While all of these are factors that must be impacting theological studies enrollments, I think however, that none of these are singularly responsible for any great decline.
This is where my original thoughts and Jensen’s come together.
I read this in The Christian Post here:
NEW YORK – Pastor Tim Keller challenged a crowd of New York City professionals Sunday to rethink how they view work and to debunk the notion that spiritual vocations matter more to God than secular work.
The article writer referred to the need to cease making the distinction between spiritual work and secular work because such labelling devalues work that does not fall into the typical spiritual vocations. This is nothing new from Keller and others of his kind. We’ve been hearing this kind of reasoning for years now.

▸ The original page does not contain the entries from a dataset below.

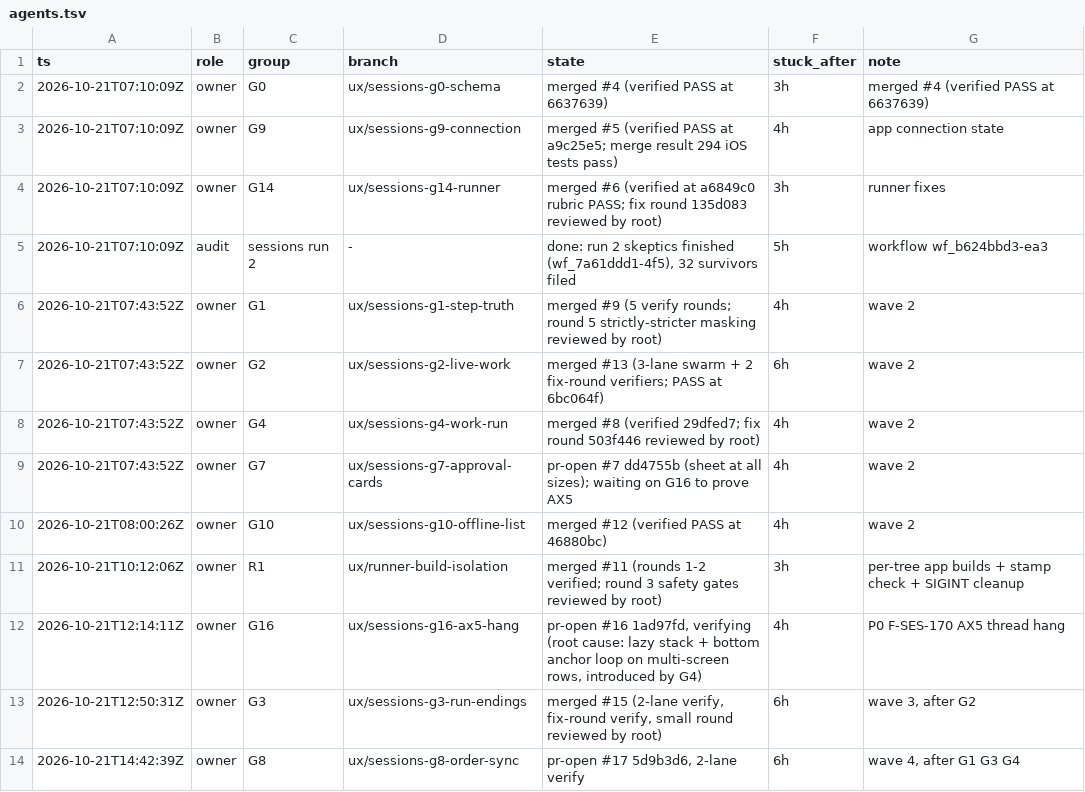
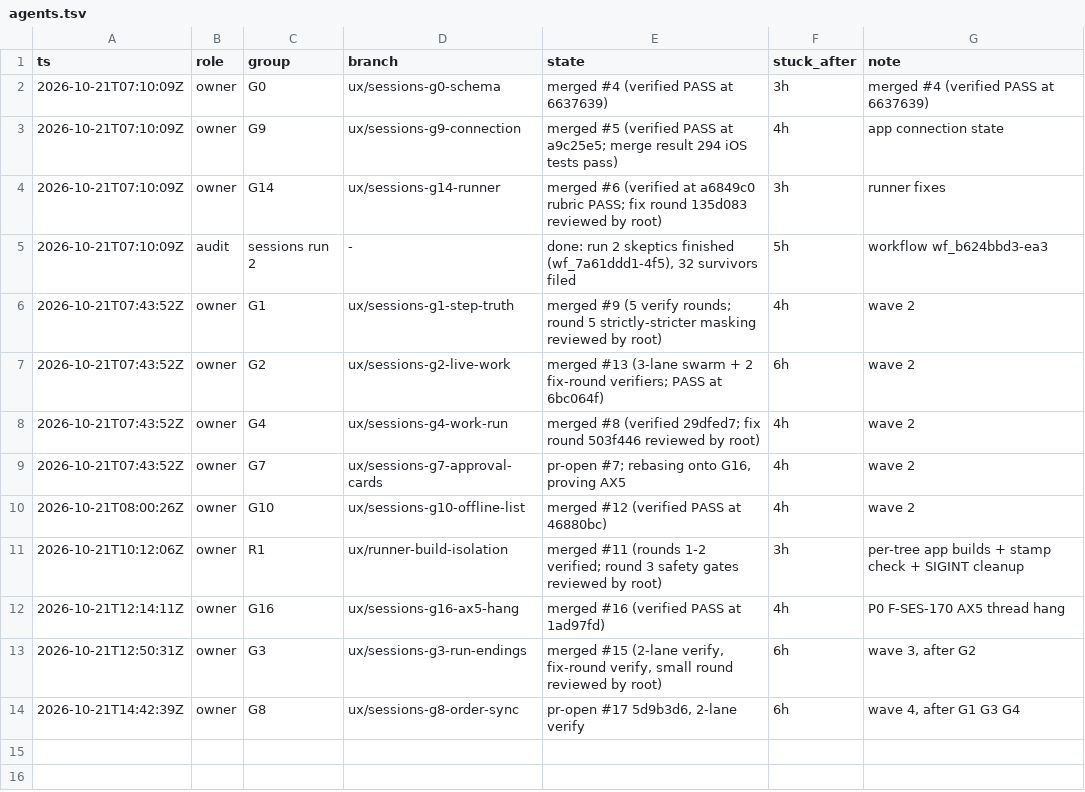
Before and after one commit to IamP5/claudio-bot, a TSV file: docs/ux-program/agents.tsv, drawn as a sheet.

```diff
--- a/docs/ux-program/agents.tsv
+++ b/docs/ux-program/agents.tsv
@@ -8,6 +8,6 @@ ts	role	group	branch	state	stuck_after	note
 2026-10-21T07:43:52Z	owner	G4	ux/sessions-g4-work-run	merged #8 (verified 29dfed7; fix round 503f446 reviewed by root)	4h	wave 2
-2026-10-21T07:43:52Z	owner	G7	ux/sessions-g7-approval-cards	pr-open #7 dd4755b (sheet at all sizes); waiting on G16 to prove AX5	4h	wave 2
+2026-10-21T07:43:52Z	owner	G7	ux/sessions-g7-approval-cards	pr-open #7; rebasing onto G16, proving AX5	4h	wave 2
 2026-10-21T08:00:26Z	owner	G10	ux/sessions-g10-offline-list	merged #12 (verified PASS at 46880bc)	4h	wave 2
 2026-10-21T10:12:06Z	owner	R1	ux/runner-build-isolation	merged #11 (rounds 1-2 verified; round 3 safety gates reviewed by root)	3h	per-tree app builds + stamp check + SIGINT cleanup
-2026-10-21T12:14:11Z	owner	G16	ux/sessions-g16-ax5-hang	pr-open #16 1ad97fd, verifying (root cause: lazy stack + bottom anchor loop on multi-screen rows, introduced by G4)	4h	P0 F-SES-170 AX5 thread hang
+2026-10-21T12:14:11Z	owner	G16	ux/sessions-g16-ax5-hang	merged #16 (verified PASS at 1ad97fd)	4h	P0 F-SES-170 AX5 thread hang
 2026-10-21T12:50:31Z	owner	G3	ux/sessions-g3-run-endings	merged #15 (2-lane verify, fix-round verify, small round reviewed by root)	6h	wave 3, after G2
```
Also changed, not shown: 1 other file.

How might Keller level the playing field. Check out this quote:
It means getting together to think, think, how does the preeminence of God reign in my field.
So, Keller validates all work (within reason, of course) by locating it within the overarching notion that whatever we do we do to God’s glory. As long as we are evaluating and carrying our the occupation according to how it might be viewed through a gospel lens, all is ok. I could have Keller wrong on this, but this is the overwhelming sense that I get from him.
Here is the rub.
In trying to eliminate the spiritual work vs temporal work dichotomy, Keller renders all work on par with each other. This is problematic and it is hurting the enrollment bottom line.
The so called ‘spiritual vocations’ do matter more to God. It is for this reason that in James we read that teachers of the Bible will be doubly judged. But why, in the same breath, are these same people worth double honour? Why are scribes or tentmakers not singled out to receive this curse and blessing? The cleaners are not going to be judged doubly based upon their cleaning effort, so in what sense is the teaching role so different that it deserves such special treatment?
In Ephesians 4 Paul in clear in drawing attention to the word gifts as vital for the church. How are individuals in the church equipped to do good works and even build the church up to maturity in Christ? Answer: by the gospel being faithfully taught. Those that do this are the people who will be judged double and rewarded likewise for their work.
But why? Why are these roles set apart for special consideration?
I’m going to suggest it is because these roles are fundamentally bound to the spiritual vitality of the church. These roles are inextricably bound to the church reaching maturity in Christ, and it is here that we connect back with Jensen. He continues:
The note of eschatological urgency was not now offered at the expense of tending to the needs of society as it had been then [the end of the 19th century]. Opportunities to do good are still reckoned by the Anglicans of Sydney to be opportunities to do good, whatever the lateness of the eschatological hour.
What drives the notion that gospel work is more valued over secular work? Eschatology. That is, the final divine state of affairs. If one’s doctrine of the local church is linked to the eschatological church then one wonders how we could relegate the ministry of the word to something on par with secular work.
This perspective, I think, does not demean or relegate secular work, but rather positively identifies which earthly Christian activities are divinely factored into God’s meta-narrative. The inverse should not be assumed, that is, that cleaning, teaching, or surf-lifesaving do not fit into this ‘lofty’ category and therefore are of no value.
Perhaps if we heed this order and stop validating all work as equal, we might see a culture develop in our churches that values theological education and also full-time ministry. Although I would argue that this is not the intent of the divine order, this outcome would certainly go along way towards building up the body of Christ – the true intent of the divine order.
Please let me know your thoughts on this if you have any. I’m keen to hear how people might take this:)